▶ Exercise directions: Your answer should be every line of the entries that has the string "docs" in it.

Saved entries
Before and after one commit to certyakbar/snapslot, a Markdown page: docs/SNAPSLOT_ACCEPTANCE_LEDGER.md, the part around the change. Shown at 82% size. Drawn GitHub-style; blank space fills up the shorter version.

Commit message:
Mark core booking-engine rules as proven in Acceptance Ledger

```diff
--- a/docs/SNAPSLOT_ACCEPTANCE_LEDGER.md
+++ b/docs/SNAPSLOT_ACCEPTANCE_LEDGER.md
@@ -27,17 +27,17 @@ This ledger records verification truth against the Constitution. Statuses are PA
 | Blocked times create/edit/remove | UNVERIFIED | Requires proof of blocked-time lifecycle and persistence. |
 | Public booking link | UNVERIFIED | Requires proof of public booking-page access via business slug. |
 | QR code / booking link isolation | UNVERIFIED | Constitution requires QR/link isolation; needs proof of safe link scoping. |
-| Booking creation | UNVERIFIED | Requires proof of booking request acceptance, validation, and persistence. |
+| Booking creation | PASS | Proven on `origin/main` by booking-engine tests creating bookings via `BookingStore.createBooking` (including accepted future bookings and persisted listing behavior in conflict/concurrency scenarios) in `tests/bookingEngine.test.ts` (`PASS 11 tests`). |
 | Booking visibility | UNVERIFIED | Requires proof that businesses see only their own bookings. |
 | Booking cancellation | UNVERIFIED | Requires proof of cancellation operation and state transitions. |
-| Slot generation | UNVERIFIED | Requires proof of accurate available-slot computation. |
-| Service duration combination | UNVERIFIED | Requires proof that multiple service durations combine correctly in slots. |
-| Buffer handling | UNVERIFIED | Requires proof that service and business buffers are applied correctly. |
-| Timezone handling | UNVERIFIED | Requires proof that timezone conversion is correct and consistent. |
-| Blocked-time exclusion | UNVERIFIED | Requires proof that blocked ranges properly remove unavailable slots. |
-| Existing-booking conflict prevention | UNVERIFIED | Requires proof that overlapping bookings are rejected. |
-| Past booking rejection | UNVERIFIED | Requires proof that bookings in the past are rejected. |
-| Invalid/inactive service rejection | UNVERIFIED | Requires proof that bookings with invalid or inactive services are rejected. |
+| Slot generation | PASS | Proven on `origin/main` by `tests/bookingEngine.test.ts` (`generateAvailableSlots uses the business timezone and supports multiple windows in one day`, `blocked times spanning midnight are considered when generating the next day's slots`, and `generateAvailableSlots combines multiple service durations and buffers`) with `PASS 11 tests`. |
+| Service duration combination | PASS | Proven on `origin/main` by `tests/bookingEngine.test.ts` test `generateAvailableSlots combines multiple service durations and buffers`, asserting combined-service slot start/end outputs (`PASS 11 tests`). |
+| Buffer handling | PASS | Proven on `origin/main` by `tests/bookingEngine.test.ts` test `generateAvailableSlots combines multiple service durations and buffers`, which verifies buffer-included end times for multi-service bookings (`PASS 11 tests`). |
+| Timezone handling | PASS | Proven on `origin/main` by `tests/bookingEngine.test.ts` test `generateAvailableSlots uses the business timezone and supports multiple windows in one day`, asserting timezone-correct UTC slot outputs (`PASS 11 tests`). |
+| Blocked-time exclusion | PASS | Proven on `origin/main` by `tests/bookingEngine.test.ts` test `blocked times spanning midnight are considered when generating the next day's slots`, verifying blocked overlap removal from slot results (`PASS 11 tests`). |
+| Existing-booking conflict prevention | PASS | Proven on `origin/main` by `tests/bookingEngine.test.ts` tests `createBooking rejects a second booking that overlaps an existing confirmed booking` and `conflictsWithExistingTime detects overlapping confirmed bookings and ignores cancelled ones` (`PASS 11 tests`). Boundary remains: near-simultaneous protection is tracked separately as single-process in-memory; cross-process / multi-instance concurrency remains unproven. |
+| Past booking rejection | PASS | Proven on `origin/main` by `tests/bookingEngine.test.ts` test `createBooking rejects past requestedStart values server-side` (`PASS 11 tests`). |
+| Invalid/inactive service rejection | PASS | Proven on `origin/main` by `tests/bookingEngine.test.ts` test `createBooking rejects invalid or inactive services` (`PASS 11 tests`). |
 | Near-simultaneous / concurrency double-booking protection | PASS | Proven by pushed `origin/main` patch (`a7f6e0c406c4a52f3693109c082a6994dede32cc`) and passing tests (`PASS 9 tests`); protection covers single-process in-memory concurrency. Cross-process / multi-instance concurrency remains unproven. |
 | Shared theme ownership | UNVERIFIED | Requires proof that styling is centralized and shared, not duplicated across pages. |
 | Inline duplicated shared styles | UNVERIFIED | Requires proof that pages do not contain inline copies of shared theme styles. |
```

▶ Exercise response:
Before and after one commit to certyakbar/snapslot, a Markdown page: docs/SNAPSLOT_ACCEPTANCE_LEDGER.md, the part around the change. Shown at 82% size. Drawn GitHub-style; blank space fills up the shorter version.
--- a/docs/SNAPSLOT_ACCEPTANCE_LEDGER.md
+++ b/docs/SNAPSLOT_ACCEPTANCE_LEDGER.md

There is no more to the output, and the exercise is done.